Before-and-after page screenshots:
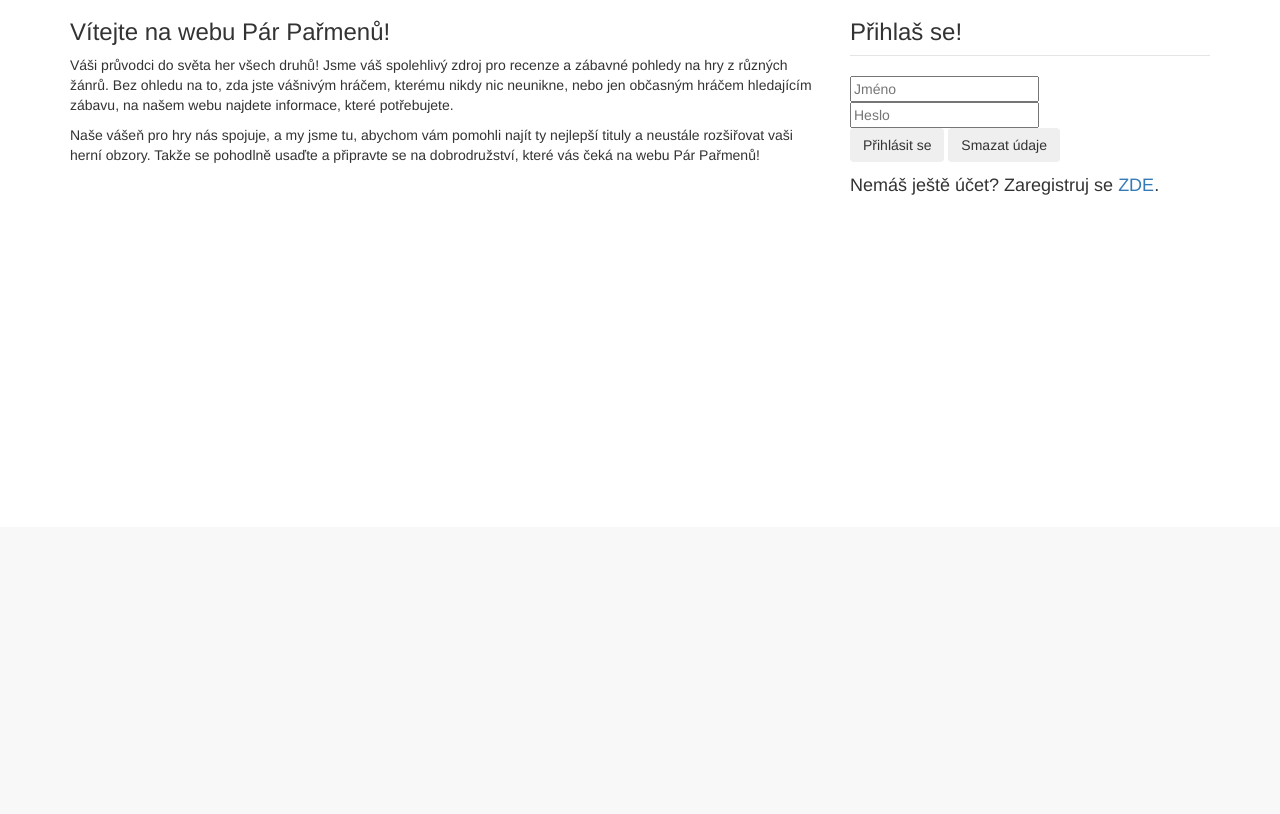
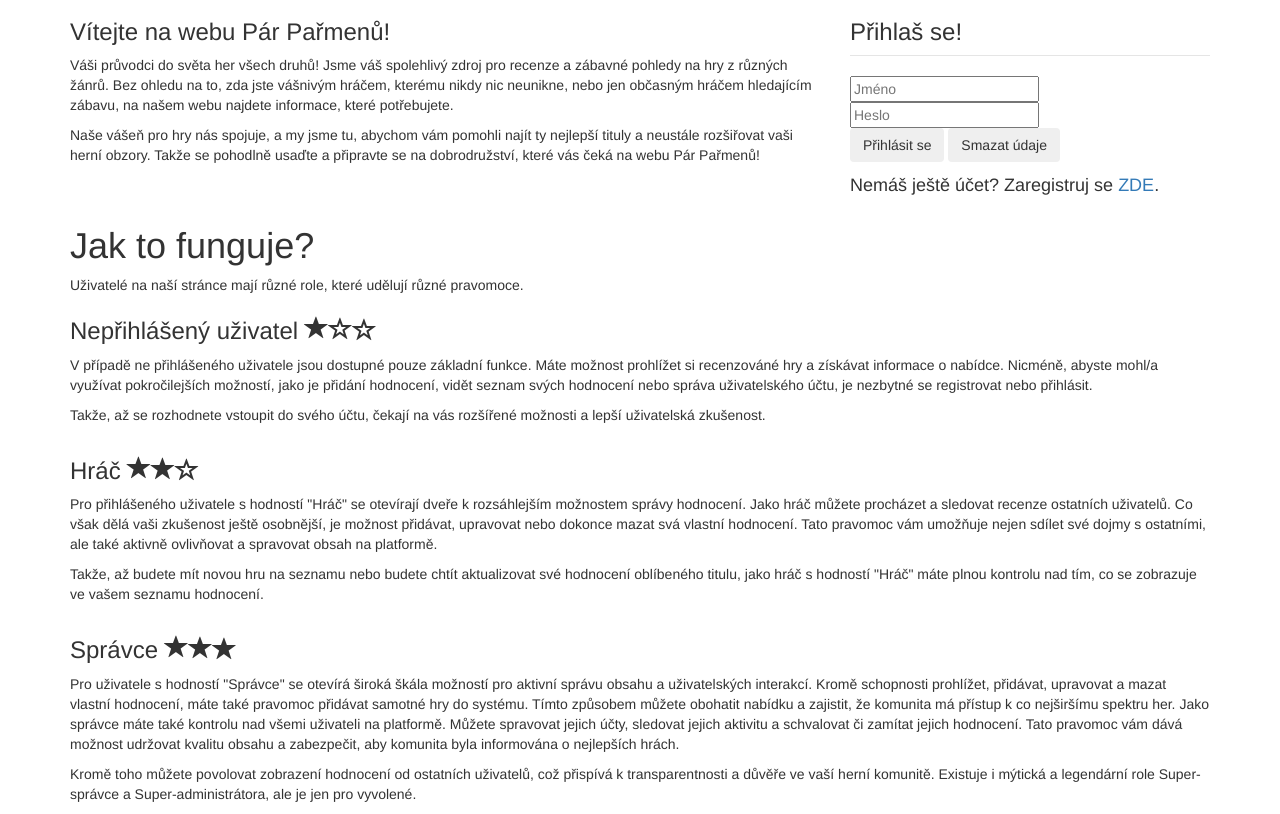
Before and after one commit to LUK-cze/KIV-WEB, a PHP site: page / in a window 1280 px wide. Shown: the part 273-1087 px from the top of the page. Before the commit the page ends 468 px from the top, so only its background shows below. Run offline with PHP 8.4, Linux system fonts and the light colour scheme.

Commit message:
V5
Přidán text, který vysvětluje role

```diff
--- a/pages/index.php
+++ b/pages/index.php
@@ -75,6 +75,35 @@
         </div>
     </div>
   </div>
+
+  <div class="container gray mt-5">
+    <div class="row">
+      <div class="col-sm-12">
+        <h1>Jak to funguje?</h1>
+          <p>Uživatelé na naší stránce mají různé role, které udělují různé pravomoce. </p>
+        <h3>Nepřihlášený uživatel <span class="glyphicon glyphicon-star"><span class="glyphicon glyphicon-star-empty"><span class="glyphicon glyphicon-star-empty"></h3>
+          <p>V případě ne přihlášeného uživatele jsou dostupné pouze základní funkce. Máte možnost prohlížet si recenzováné hry a získávat informace o nabídce. Nicméně, abyste mohl/a využívat pokročilejších možností, jako je přidání hodnocení, vidět seznam svých hodnocení nebo správa uživatelského účtu, je nezbytné se registrovat nebo přihlásit.</p>
+          <p>Takže, až se rozhodnete vstoupit do svého účtu, čekají na vás rozšířené možnosti a lepší uživatelská zkušenost.</p>
+      </div>
+    </div>
+
+    <div class="row">
+      <div class="col-sm-12">
+        <h3>Hráč <span class="glyphicon glyphicon-star"><span class="glyphicon glyphicon-star"><span class="glyphicon glyphicon-star-empty"></span></h3>
+          <p>Pro přihlášeného uživatele s hodností "Hráč" se otevírají dveře k rozsáhlejším možnostem správy hodnocení. Jako hráč můžete procházet a sledovat recenze ostatních uživatelů. Co však dělá vaši zkušenost ještě osobnější, je možnost přidávat, upravovat nebo dokonce mazat svá vlastní hodnocení. Tato pravomoc vám umožňuje nejen sdílet své dojmy s ostatními, ale také aktivně ovlivňovat a spravovat obsah na platformě.</p>
+          <p>Takže, až budete mít novou hru na seznamu nebo budete chtít aktualizovat své hodnocení oblíbeného titulu, jako hráč s hodností "Hráč" máte plnou kontrolu nad tím, co se zobrazuje ve vašem seznamu hodnocení.</p>
+      </div>
+    </div>
+
+    <div class="row">
+      <div class="col-sm-12">
+        <h3>Správce <span class="glyphicon glyphicon-star"><span class="glyphicon glyphicon-star"><span class="glyphicon glyphicon-star"></span></h3>
+          <p>Pro uživatele s hodností "Správce" se otevírá široká škála možností pro aktivní správu obsahu a uživatelských interakcí. Kromě schopnosti prohlížet, přidávat, upravovat a mazat vlastní hodnocení, máte také pravomoc přidávat samotné hry do systému. Tímto způsobem můžete obohatit nabídku a zajistit, že komunita má přístup k co nejširšímu spektru her. Jako správce máte také kontrolu nad všemi uživateli na platformě. Můžete spravovat jejich účty, sledovat jejich aktivitu a schvalovat či zamítat jejich hodnocení. Tato pravomoc vám dává možnost udržovat kvalitu obsahu a zabezpečit, aby komunita byla informována o nejlepších hrách.</p>
+          <p>Kromě toho můžete povolovat zobrazení hodnocení od ostatních uživatelů, což přispívá k transparentnosti a důvěře ve vaší herní komunitě. Existuje i mýtická a legendární role Super-správce a Super-administrátora, ale je jen pro vyvolené.</p>
+      </div>
+    </div>
+
+  </div>
 </div>
 
 </body>
```
Also changed, not shown: css/css.css (+17 -0 lines), css/css.scss (+17 -0 lines), 1 other file.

--- Work task ---
All records are to be reproduced exactly; the pictures are to be omitted.

--- Task solution ---
Before and after one commit to LUK-cze/KIV-WEB, a PHP site: page / in a window 1280 px wide. Shown: the part 273-1087 px from the top of the page. Before the commit the page ends 468 px from the top, so only its background shows below. Run offline with PHP 8.4, Linux system fonts and the light colour scheme.

Commit message:
V5
Přidán text, který vysvětluje role

```diff
--- a/pages/index.php
+++ b/pages/index.php
@@ -75,6 +75,35 @@
         </div>
     </div>
   </div>
+
+  <div class="container gray mt-5">
+    <div class="row">
+      <div class="col-sm-12">
+        <h1>Jak to funguje?</h1>
+          <p>Uživatelé na naší stránce mají různé role, které udělují různé pravomoce. </p>
+        <h3>Nepřihlášený uživatel <span class="glyphicon glyphicon-star"><span class="glyphicon glyphicon-star-empty"><span class="glyphicon glyphicon-star-empty"></h3>
+          <p>V případě ne přihlášeného uživatele jsou dostupné pouze základní funkce. Máte možnost prohlížet si recenzováné hry a získávat informace o nabídce. Nicméně, abyste mohl/a využívat pokročilejších možností, jako je přidání hodnocení, vidět seznam svých hodnocení nebo správa uživatelského účtu, je nezbytné se registrovat nebo přihlásit.</p>
+          <p>Takže, až se rozhodnete vstoupit do svého účtu, čekají na vás rozšířené možnosti a lepší uživatelská zkušenost.</p>
+      </div>
+    </div>
+
+    <div class="row">
+      <div class="col-sm-12">
+        <h3>Hráč <span class="glyphicon glyphicon-star"><span class="glyphicon glyphicon-star"><span class="glyphicon glyphicon-star-empty"></span></h3>
+          <p>Pro přihlášeného uživatele s hodností "Hráč" se otevírají dveře k rozsáhlejším možnostem správy hodnocení. Jako hráč můžete procházet a sledovat recenze ostatních uživatelů. Co však dělá vaši zkušenost ještě osobnější, je možnost přidávat, upravovat nebo dokonce mazat svá vlastní hodnocení. Tato pravomoc vám umožňuje nejen sdílet své dojmy s ostatními, ale také aktivně ovlivňovat a spravovat obsah na platformě.</p>
+          <p>Takže, až budete mít novou hru na seznamu nebo budete chtít aktualizovat své hodnocení oblíbeného titulu, jako hráč s hodností "Hráč" máte plnou kontrolu nad tím, co se zobrazuje ve vašem seznamu hodnocení.</p>
+      </div>
+    </div>
+
+    <div class="row">
+      <div class="col-sm-12">
+        <h3>Správce <span class="glyphicon glyphicon-star"><span class="glyphicon glyphicon-star"><span class="glyphicon glyphicon-star"></span></h3>
+          <p>Pro uživatele s hodností "Správce" se otevírá široká škála možností pro aktivní správu obsahu a uživatelských interakcí. Kromě schopnosti prohlížet, přidávat, upravovat a mazat vlastní hodnocení, máte také pravomoc přidávat samotné hry do systému. Tímto způsobem můžete obohatit nabídku a zajistit, že komunita má přístup k co nejširšímu spektru her. Jako správce máte také kontrolu nad všemi uživateli na platformě. Můžete spravovat jejich účty, sledovat jejich aktivitu a schvalovat či zamítat jejich hodnocení. Tato pravomoc vám dává možnost udržovat kvalitu obsahu a zabezpečit, aby komunita byla informována o nejlepších hrách.</p>
+          <p>Kromě toho můžete povolovat zobrazení hodnocení od ostatních uživatelů, což přispívá k transparentnosti a důvěře ve vaší herní komunitě. Existuje i mýtická a legendární role Super-správce a Super-administrátora, ale je jen pro vyvolené.</p>
+      </div>
+    </div>
+
+  </div>
 </div>
 
 </body>
```
Also changed, not shown: css/css.css (+17 -0 lines), css/css.scss (+17 -0 lines), 1 other file.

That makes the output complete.